→ Data for this exercise

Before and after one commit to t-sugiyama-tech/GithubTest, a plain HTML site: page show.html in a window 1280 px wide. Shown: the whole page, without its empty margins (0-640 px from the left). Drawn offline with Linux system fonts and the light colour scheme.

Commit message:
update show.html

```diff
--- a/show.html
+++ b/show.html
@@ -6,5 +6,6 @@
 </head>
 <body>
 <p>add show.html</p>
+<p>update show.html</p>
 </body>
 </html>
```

* * *

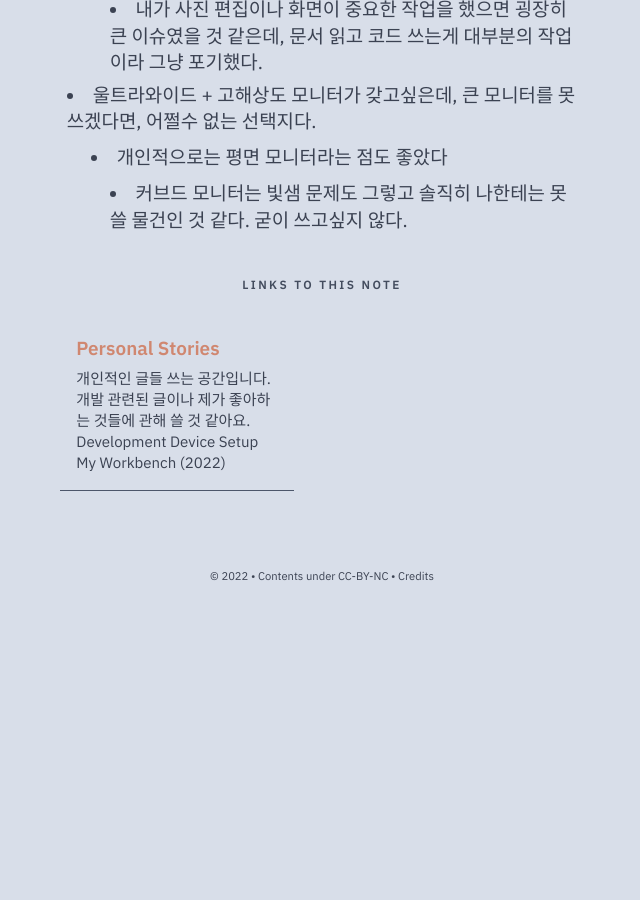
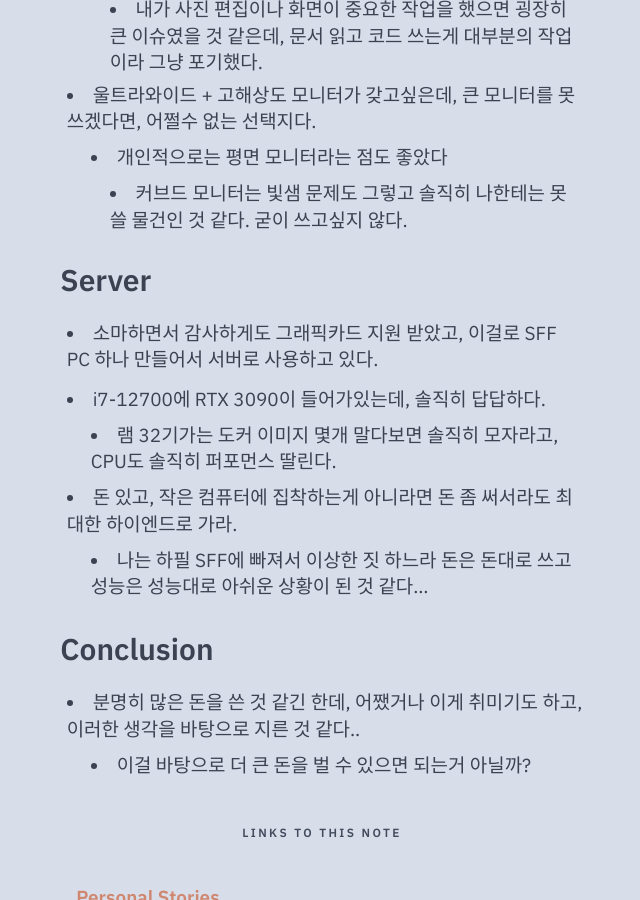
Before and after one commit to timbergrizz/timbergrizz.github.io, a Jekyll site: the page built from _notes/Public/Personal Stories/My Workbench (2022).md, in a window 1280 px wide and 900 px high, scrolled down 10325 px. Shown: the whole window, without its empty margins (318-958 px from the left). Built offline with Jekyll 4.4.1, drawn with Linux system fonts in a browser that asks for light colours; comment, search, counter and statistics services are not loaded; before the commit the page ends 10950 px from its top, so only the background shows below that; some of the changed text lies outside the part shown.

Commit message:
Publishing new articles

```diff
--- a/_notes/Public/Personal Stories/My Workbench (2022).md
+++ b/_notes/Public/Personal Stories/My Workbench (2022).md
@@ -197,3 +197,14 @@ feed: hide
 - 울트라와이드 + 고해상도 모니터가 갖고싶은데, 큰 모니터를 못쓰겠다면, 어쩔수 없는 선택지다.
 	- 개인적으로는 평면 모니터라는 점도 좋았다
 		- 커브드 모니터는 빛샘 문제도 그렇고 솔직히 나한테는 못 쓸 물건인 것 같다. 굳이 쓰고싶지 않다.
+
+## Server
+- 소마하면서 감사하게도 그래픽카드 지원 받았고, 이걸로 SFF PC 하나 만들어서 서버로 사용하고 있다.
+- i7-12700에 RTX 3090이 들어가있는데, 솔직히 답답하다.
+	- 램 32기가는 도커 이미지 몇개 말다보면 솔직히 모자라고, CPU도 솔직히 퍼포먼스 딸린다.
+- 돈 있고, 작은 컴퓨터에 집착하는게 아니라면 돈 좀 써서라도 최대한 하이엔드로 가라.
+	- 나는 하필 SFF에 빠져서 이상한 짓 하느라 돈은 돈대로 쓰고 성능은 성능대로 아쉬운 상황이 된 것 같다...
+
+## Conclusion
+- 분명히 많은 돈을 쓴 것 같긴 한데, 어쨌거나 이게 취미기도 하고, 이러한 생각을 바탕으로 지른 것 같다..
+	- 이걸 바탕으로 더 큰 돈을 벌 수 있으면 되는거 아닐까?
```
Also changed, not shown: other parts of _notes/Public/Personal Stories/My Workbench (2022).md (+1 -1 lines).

→ Your instructions
Wherever a line holds the word "Personal", copy that line out of the entries above.

→ Answer to the problem
Before and after one commit to timbergrizz/timbergrizz.github.io, a Jekyll site: the page built from _notes/Public/Personal Stories/My Workbench (2022).md, in a window 1280 px wide and 900 px high, scrolled down 10325 px. Shown: the whole window, without its empty margins (318-958 px from the left). Built offline with Jekyll 4.4.1, drawn with Linux system fonts in a browser that asks for light colours; comment, search, counter and statistics services are not loaded; before the commit the page ends 10950 px from its top, so only the background shows below that; some of the changed text lies outside the part shown.
--- a/_notes/Public/Personal Stories/My Workbench (2022).md
+++ b/_notes/Public/Personal Stories/My Workbench (2022).md
Also changed, not shown: other parts of _notes/Public/Personal Stories/My Workbench (2022).md (+1 -1 lines).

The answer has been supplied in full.